[Before-and-after change data]

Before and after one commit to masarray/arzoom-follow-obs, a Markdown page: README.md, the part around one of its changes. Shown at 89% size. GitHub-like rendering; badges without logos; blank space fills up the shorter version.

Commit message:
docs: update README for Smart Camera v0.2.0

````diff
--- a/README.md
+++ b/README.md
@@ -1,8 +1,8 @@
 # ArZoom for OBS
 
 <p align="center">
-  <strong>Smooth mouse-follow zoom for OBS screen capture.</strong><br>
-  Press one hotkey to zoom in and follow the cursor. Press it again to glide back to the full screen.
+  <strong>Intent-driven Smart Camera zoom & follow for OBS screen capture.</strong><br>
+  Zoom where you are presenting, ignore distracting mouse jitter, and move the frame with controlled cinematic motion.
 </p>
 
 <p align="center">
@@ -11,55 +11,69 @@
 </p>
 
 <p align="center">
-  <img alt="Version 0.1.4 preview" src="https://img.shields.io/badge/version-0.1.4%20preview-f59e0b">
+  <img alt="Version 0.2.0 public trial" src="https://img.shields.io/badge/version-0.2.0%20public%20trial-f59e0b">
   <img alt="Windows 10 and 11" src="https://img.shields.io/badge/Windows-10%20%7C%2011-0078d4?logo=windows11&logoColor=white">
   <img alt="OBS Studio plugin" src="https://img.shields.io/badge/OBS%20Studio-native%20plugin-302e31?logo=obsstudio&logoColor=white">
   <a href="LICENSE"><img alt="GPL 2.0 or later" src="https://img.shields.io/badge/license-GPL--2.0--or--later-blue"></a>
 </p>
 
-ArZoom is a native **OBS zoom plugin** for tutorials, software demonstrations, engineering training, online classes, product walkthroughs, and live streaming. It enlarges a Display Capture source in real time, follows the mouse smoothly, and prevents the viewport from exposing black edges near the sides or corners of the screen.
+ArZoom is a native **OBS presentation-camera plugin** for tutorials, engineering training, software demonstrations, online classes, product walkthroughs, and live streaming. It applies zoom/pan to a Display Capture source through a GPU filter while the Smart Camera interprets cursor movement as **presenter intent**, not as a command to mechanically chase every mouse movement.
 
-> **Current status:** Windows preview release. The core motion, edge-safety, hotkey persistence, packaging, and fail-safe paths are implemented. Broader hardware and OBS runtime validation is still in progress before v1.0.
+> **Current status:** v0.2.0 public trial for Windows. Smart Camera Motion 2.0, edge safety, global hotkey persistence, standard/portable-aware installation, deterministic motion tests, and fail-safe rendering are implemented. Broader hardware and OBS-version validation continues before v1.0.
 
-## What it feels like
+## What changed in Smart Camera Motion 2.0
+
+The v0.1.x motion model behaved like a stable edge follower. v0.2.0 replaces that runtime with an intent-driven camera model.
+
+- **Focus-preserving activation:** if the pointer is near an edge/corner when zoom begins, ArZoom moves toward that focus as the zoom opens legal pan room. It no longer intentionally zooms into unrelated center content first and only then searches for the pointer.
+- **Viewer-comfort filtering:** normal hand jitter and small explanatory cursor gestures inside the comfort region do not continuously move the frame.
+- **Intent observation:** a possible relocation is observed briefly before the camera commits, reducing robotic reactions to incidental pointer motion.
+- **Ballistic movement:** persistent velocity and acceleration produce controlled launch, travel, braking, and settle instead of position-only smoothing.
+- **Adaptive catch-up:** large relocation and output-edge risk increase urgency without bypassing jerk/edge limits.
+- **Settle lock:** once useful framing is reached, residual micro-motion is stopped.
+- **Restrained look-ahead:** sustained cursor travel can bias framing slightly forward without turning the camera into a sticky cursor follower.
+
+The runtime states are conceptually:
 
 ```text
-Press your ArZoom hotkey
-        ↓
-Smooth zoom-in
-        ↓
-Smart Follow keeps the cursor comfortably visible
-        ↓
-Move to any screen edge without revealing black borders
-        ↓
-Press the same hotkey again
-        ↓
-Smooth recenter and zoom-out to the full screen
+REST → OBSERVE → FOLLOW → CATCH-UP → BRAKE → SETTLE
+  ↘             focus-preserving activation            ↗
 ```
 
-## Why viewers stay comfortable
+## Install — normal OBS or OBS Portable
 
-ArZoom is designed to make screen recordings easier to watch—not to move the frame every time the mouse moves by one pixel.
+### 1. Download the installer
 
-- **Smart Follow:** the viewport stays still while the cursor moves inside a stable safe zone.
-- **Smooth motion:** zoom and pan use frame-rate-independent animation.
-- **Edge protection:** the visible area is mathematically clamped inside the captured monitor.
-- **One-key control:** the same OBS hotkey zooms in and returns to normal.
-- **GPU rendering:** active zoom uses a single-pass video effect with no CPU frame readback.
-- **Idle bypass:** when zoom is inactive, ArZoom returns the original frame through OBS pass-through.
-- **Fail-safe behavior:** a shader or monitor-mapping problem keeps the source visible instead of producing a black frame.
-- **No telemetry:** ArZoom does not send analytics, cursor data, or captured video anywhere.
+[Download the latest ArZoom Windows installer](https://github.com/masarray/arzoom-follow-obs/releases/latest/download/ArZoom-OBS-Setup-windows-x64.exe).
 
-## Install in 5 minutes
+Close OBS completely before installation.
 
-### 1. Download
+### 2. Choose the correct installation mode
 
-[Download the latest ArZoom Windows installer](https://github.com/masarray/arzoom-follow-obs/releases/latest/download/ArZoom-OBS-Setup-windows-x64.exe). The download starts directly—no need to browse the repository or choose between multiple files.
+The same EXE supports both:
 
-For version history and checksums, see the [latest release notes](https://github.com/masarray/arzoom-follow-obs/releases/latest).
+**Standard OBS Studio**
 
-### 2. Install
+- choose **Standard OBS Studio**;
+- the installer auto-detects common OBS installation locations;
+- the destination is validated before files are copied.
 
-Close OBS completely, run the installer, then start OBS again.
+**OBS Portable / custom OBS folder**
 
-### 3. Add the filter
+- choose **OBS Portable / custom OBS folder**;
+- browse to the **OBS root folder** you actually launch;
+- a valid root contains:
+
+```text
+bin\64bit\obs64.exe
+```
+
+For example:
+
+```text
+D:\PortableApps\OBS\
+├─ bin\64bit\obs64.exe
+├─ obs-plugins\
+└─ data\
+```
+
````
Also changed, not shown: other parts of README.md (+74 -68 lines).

TASK DESCRIPTION
Line by line, reproduce the data exactly as given.

WRITTEN REPLY
Before and after one commit to masarray/arzoom-follow-obs, a Markdown page: README.md, the part around one of its changes. Shown at 89% size. GitHub-like rendering; badges without logos; blank space fills up the shorter version.

Commit message:
docs: update README for Smart Camera v0.2.0

````diff
--- a/README.md
+++ b/README.md
@@ -1,8 +1,8 @@
 # ArZoom for OBS
 
 <p align="center">
-  <strong>Smooth mouse-follow zoom for OBS screen capture.</strong><br>
-  Press one hotkey to zoom in and follow the cursor. Press it again to glide back to the full screen.
+  <strong>Intent-driven Smart Camera zoom & follow for OBS screen capture.</strong><br>
+  Zoom where you are presenting, ignore distracting mouse jitter, and move the frame with controlled cinematic motion.
 </p>
 
 <p align="center">
@@ -11,55 +11,69 @@
 </p>
 
 <p align="center">
-  <img alt="Version 0.1.4 preview" src="https://img.shields.io/badge/version-0.1.4%20preview-f59e0b">
+  <img alt="Version 0.2.0 public trial" src="https://img.shields.io/badge/version-0.2.0%20public%20trial-f59e0b">
   <img alt="Windows 10 and 11" src="https://img.shields.io/badge/Windows-10%20%7C%2011-0078d4?logo=windows11&logoColor=white">
   <img alt="OBS Studio plugin" src="https://img.shields.io/badge/OBS%20Studio-native%20plugin-302e31?logo=obsstudio&logoColor=white">
   <a href="LICENSE"><img alt="GPL 2.0 or later" src="https://img.shields.io/badge/license-GPL--2.0--or--later-blue"></a>
 </p>
 
-ArZoom is a native **OBS zoom plugin** for tutorials, software demonstrations, engineering training, online classes, product walkthroughs, and live streaming. It enlarges a Display Capture source in real time, follows the mouse smoothly, and prevents the viewport from exposing black edges near the sides or corners of the screen.
+ArZoom is a native **OBS presentation-camera plugin** for tutorials, engineering training, software demonstrations, online classes, product walkthroughs, and live streaming. It applies zoom/pan to a Display Capture source through a GPU filter while the Smart Camera interprets cursor movement as **presenter intent**, not as a command to mechanically chase every mouse movement.
 
-> **Current status:** Windows preview release. The core motion, edge-safety, hotkey persistence, packaging, and fail-safe paths are implemented. Broader hardware and OBS runtime validation is still in progress before v1.0.
+> **Current status:** v0.2.0 public trial for Windows. Smart Camera Motion 2.0, edge safety, global hotkey persistence, standard/portable-aware installation, deterministic motion tests, and fail-safe rendering are implemented. Broader hardware and OBS-version validation continues before v1.0.
 
-## What it feels like
+## What changed in Smart Camera Motion 2.0
+
+The v0.1.x motion model behaved like a stable edge follower. v0.2.0 replaces that runtime with an intent-driven camera model.
+
+- **Focus-preserving activation:** if the pointer is near an edge/corner when zoom begins, ArZoom moves toward that focus as the zoom opens legal pan room. It no longer intentionally zooms into unrelated center content first and only then searches for the pointer.
+- **Viewer-comfort filtering:** normal hand jitter and small explanatory cursor gestures inside the comfort region do not continuously move the frame.
+- **Intent observation:** a possible relocation is observed briefly before the camera commits, reducing robotic reactions to incidental pointer motion.
+- **Ballistic movement:** persistent velocity and acceleration produce controlled launch, travel, braking, and settle instead of position-only smoothing.
+- **Adaptive catch-up:** large relocation and output-edge risk increase urgency without bypassing jerk/edge limits.
+- **Settle lock:** once useful framing is reached, residual micro-motion is stopped.
+- **Restrained look-ahead:** sustained cursor travel can bias framing slightly forward without turning the camera into a sticky cursor follower.
+
+The runtime states are conceptually:
 
 ```text
-Press your ArZoom hotkey
-        ↓
-Smooth zoom-in
-        ↓
-Smart Follow keeps the cursor comfortably visible
-        ↓
-Move to any screen edge without revealing black borders
-        ↓
-Press the same hotkey again
-        ↓
-Smooth recenter and zoom-out to the full screen
+REST → OBSERVE → FOLLOW → CATCH-UP → BRAKE → SETTLE
+  ↘             focus-preserving activation            ↗
 ```
 
-## Why viewers stay comfortable
+## Install — normal OBS or OBS Portable
 
-ArZoom is designed to make screen recordings easier to watch—not to move the frame every time the mouse moves by one pixel.
+### 1. Download the installer
 
-- **Smart Follow:** the viewport stays still while the cursor moves inside a stable safe zone.
-- **Smooth motion:** zoom and pan use frame-rate-independent animation.
-- **Edge protection:** the visible area is mathematically clamped inside the captured monitor.
-- **One-key control:** the same OBS hotkey zooms in and returns to normal.
-- **GPU rendering:** active zoom uses a single-pass video effect with no CPU frame readback.
-- **Idle bypass:** when zoom is inactive, ArZoom returns the original frame through OBS pass-through.
-- **Fail-safe behavior:** a shader or monitor-mapping problem keeps the source visible instead of producing a black frame.
-- **No telemetry:** ArZoom does not send analytics, cursor data, or captured video anywhere.
+[Download the latest ArZoom Windows installer](https://github.com/masarray/arzoom-follow-obs/releases/latest/download/ArZoom-OBS-Setup-windows-x64.exe).
 
-## Install in 5 minutes
+Close OBS completely before installation.
 
-### 1. Download
+### 2. Choose the correct installation mode
 
-[Download the latest ArZoom Windows installer](https://github.com/masarray/arzoom-follow-obs/releases/latest/download/ArZoom-OBS-Setup-windows-x64.exe). The download starts directly—no need to browse the repository or choose between multiple files.
+The same EXE supports both:
 
-For version history and checksums, see the [latest release notes](https://github.com/masarray/arzoom-follow-obs/releases/latest).
+**Standard OBS Studio**
 
-### 2. Install
+- choose **Standard OBS Studio**;
+- the installer auto-detects common OBS installation locations;
+- the destination is validated before files are copied.
 
-Close OBS completely, run the installer, then start OBS again.
+**OBS Portable / custom OBS folder**
 
-### 3. Add the filter
+- choose **OBS Portable / custom OBS folder**;
+- browse to the **OBS root folder** you actually launch;
+- a valid root contains:
+
+```text
+bin\64bit\obs64.exe
+```
+
+For example:
+
+```text
+D:\PortableApps\OBS\
+├─ bin\64bit\obs64.exe
+├─ obs-plugins\
+└─ data\
+```
+
````
Also changed, not shown: other parts of README.md (+74 -68 lines).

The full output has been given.